Let me declare my support for peace now if this is typical for Battle Metal. The fifth album of the English mob has the battle-metalling, epic-symphonizing, record length title-composing (The Splendour Of A Thousand Swords Gleaming Beneath The Blazon Of The Hyperborean Empire Part III, for example), Latin aficionado warriors continue with their insistence to dole out pompous amounts of throw-away riffing complete with copious amounts of - believe it or not - trumpets and keyboards. Constructed with average sound, what occurs to The Metallian time and time again is the average quality of the million riffs recorded here. There is no lack of them, yet not one manages to stand out as excellent. They do their own thing with the whispered vocals, melodic keyboards and long titles, but they will have to do it without my support. - Ali "The Metallian"

Nuclear Blast Records knew a thing or two about Bal-Sagoth’s sales figures. That is why the German label dropped the Brits.
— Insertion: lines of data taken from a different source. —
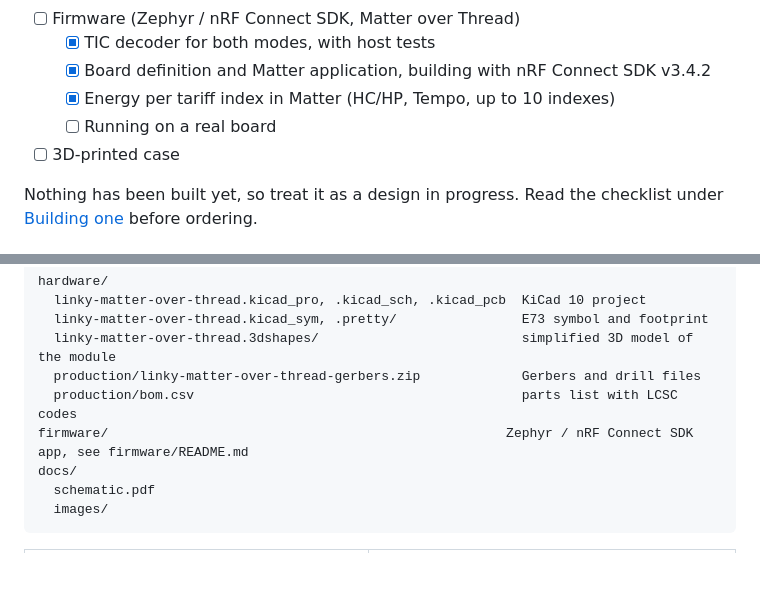
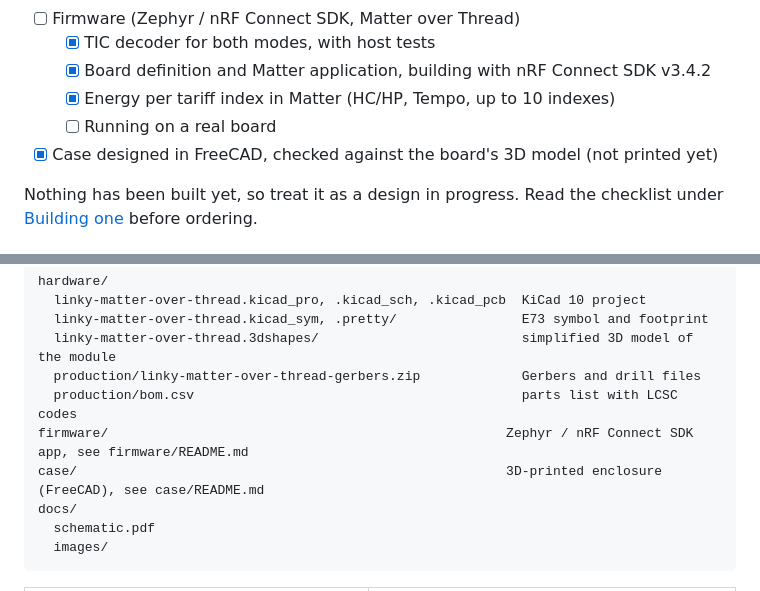
Before and after one commit to felixchvl/linky-matter-over-thread, a Markdown page: README.md, 2 parts joined by grey strips. Drawn GitHub-style; blank space fills up the shorter version.

```diff
--- a/README.md
+++ b/README.md
@@ -20,7 +20,7 @@ The closest thing I found is [BDeliers' Elektor Labs entry](https://www.elektorm
   - [x] Board definition and Matter application, building with nRF Connect SDK v3.4.2
   - [x] Energy per tariff index in Matter (HC/HP, Tempo, up to 10 indexes)
   - [ ] Running on a real board
-- [ ] 3D-printed case
+- [x] Case designed in FreeCAD, checked against the board's 3D model (not printed yet)
 
 Nothing has been built yet, so treat it as a design in progress. Read the checklist under [Building one](#building-one) before ordering.
 
@@ -64,6 +64,7 @@ hardware/
   production/linky-matter-over-thread-gerbers.zip             Gerbers and drill files
   production/bom.csv                                          parts list with LCSC codes
 firmware/                                                   Zephyr / nRF Connect SDK app, see firmware/README.md
+case/                                                       3D-printed enclosure (FreeCAD), see case/README.md
 docs/
   schematic.pdf
   images/
```
Also changed, not shown: case/README.md (added, +50 -0 lines), case/images/closed.png (added), case/images/exploded.png (added), case/images/top.png (added), 8 other files.
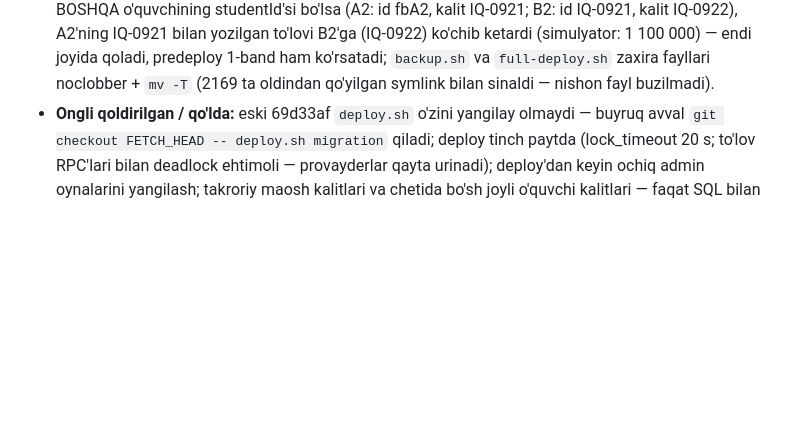
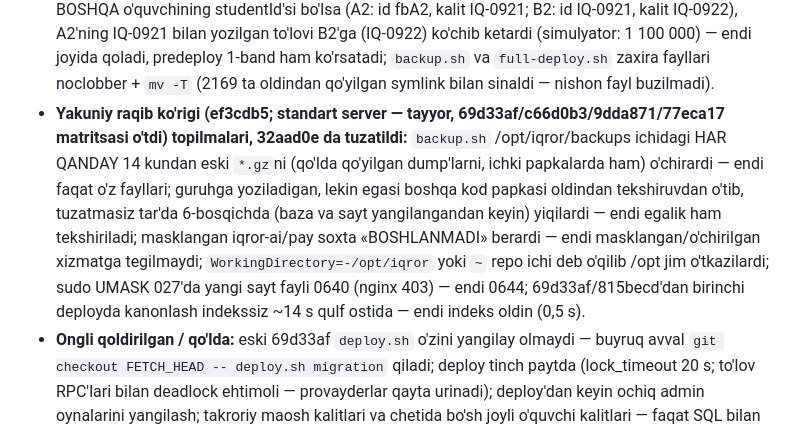
Before and after one commit to Abuali223/Zakariya, a Markdown page: SESSIYA-ISHLARI.md, the part around the change. Rendered like a GitHub page; blank space fills up the shorter version.

Commit message:
Hujjat: §38 — yakuniy raqib ko'rigi topilmalari; zaxira tozalash qoidasi README'da
Co-Authored-By: Claude Opus 5.5 <noreply@anthropic.com>
Claude-Session: https://claude.ai/code/session_01ASBs9CZSGtUApQDAn7Cchm

```diff
--- a/SESSIYA-ISHLARI.md
+++ b/SESSIYA-ISHLARI.md
@@ -856,6 +856,13 @@ qamrovi, eski prod holatlaridan baza yangilanishi (PG16 + Supabase o'rinbosarlar
   studentId'si bo'lsa (A2: id fbA2, kalit IQ-0921; B2: id IQ-0921, kalit IQ-0922), A2'ning IQ-0921 bilan yozilgan to'lovi B2'ga
   (IQ-0922) ko'chib ketardi (simulyator: 1 100 000) — endi joyida qoladi, predeploy 1-band ham ko'rsatadi; `backup.sh` va
   `full-deploy.sh` zaxira fayllari noclobber + `mv -T` (2169 ta oldindan qo'yilgan symlink bilan sinaldi — nishon fayl buzilmadi).
+- **Yakuniy raqib ko'rigi (ef3cdb5; standart server — tayyor, 69d33af/c66d0b3/9dda871/77eca17 matritsasi o'tdi) topilmalari,
+  32aad0e da tuzatildi:** `backup.sh` /opt/iqror/backups ichidagi HAR QANDAY 14 kundan eski `*.gz`ni (qo'lda qo'yilgan dump'larni,
+  ichki papkalarda ham) o'chirardi — endi faqat o'z fayllari; guruhga yoziladigan, lekin egasi boshqa kod papkasi oldindan
+  tekshiruvdan o'tib, tuzatmasiz tar'da 6-bosqichda (baza va sayt yangilangandan keyin) yiqilardi — endi egalik ham tekshiriladi;
+  masklangan iqror-ai/pay soxta «BOSHLANMADI» berardi — endi masklangan/o'chirilgan xizmatga tegilmaydi; `WorkingDirectory=-/opt/iqror`
+  yoki `~` repo ichi deb o'qilib /opt jim o'tkazilardi; sudo UMASK 027'da yangi sayt fayli 0640 (nginx 403) — endi 0644;
+  69d33af/815becd'dan birinchi deployda kanonlash indekssiz ~14 s qulf ostida — endi indeks oldin (0,5 s).
 - **Ongli qoldirilgan / qo'lda:** eski 69d33af `deploy.sh` o'zini yangilay olmaydi — buyruq avval `git checkout FETCH_HEAD -- deploy.sh
   migration` qiladi; deploy tinch paytda (lock_timeout 20 s; to'lov RPC'lari bilan deadlock ehtimoli — provayderlar qayta urinadi);
   deploy'dan keyin ochiq admin oynalarini yangilash; takroriy maosh kalitlari va chetida bo'sh joyli o'quvchi kalitlari — faqat
```
Also changed, not shown: migration/deploy/README.md (+2 -0 lines).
Sales are not everything, however, and with a sound approximating early Cradle Of Filth one would think Bal-Sagoth would have plenty of fans. Alas, Cradle Of Filth, and bands of that ilk, do not have music fans. Candy commercial bands like that attract fans based on MTV support, hype and marketing campaigns, of which Bal-Sagoth does not have much.
The Chthonic Chronicles, the continuation of the band’s epic concept, is part Emperor, part Rhapsody and part Cradle Of Filth. The band’s vocalist, Byron Roberts, has to be congratulated for his effective and variable vocals. Be it screams, growls or whispers his dramatic and theatrical voice adds quite a bit to the band. Sadly, the pompous music, commercial facets, mega doses of synthesizers and poppy melodies deal the band a death blow from which no act can emerge with its dignity intact. How much keyboard is too much in metal? The correct answer is any amount, although Bal-Sagoth’s knows no limits. The band needs to go into the business of film scores, a career in Hollywood, publishing books or whatever else its imagination allows (my vote is with children’s programming) for this is beyond the pale. At 60 minutes and 12 tracks there is a lot of nonsense loaded unto this disc including the title track of sorts, Six Score And Ten Oblations To A Malefic Avatar, the fluid guitars on Invocations Beyond The Outer-World Night, the dragging instrumentals The Fallen Kingdoms Of The Abyssal Plain and the symphonic To Storm The Cyclopean Gates Of Byzantium and the incoherent and delusionally weak track, Unfettering The Hoary Sentinels Of Karnak. Clearly, it does not take much to write a long review on Bal-Sagoth - just mention any two song names - but listening to songs like The Hammer Of The Emperor (a hint of the band’s heroes), the fake drum sound and the mind-numbing symphonic noises in lieu of a metal song on this one would be forgiven for growing increasingly upset at this masquerade of pop/symphony in lieu of a metal album. - Ali “The Metallian”